WHAT TO PRODUCE:
Collect every line of the records below that contains the word "border".

____ RECORDS FOR THE EXERCISE

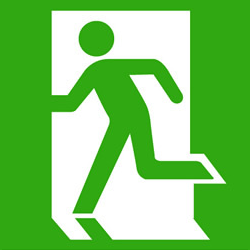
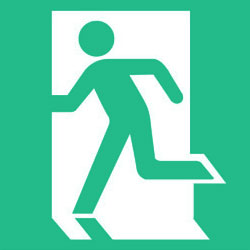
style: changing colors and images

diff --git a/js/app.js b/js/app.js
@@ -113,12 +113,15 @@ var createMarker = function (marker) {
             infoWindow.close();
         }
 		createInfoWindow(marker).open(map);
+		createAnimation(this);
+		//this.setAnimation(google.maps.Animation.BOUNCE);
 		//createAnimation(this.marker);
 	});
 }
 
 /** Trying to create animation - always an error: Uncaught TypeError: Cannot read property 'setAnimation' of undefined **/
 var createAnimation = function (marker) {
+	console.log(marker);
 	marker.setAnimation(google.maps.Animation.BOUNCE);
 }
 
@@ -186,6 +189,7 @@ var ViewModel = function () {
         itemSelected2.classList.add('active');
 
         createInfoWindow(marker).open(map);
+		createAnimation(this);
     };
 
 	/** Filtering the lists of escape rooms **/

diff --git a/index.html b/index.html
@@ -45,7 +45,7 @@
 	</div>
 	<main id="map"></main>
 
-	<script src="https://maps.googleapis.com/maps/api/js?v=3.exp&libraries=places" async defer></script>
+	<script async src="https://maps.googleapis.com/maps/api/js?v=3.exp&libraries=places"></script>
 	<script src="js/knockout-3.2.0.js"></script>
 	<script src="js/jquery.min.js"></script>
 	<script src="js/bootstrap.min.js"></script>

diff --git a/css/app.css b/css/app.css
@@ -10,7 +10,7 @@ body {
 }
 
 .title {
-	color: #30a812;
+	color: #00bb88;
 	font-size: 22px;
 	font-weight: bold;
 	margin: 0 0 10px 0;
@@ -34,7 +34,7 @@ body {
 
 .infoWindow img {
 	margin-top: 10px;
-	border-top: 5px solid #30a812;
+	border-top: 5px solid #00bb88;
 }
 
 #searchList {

________

TASK RESPONSE:
-	border-top: 5px solid #30a812;
+	border-top: 5px solid #00bb88;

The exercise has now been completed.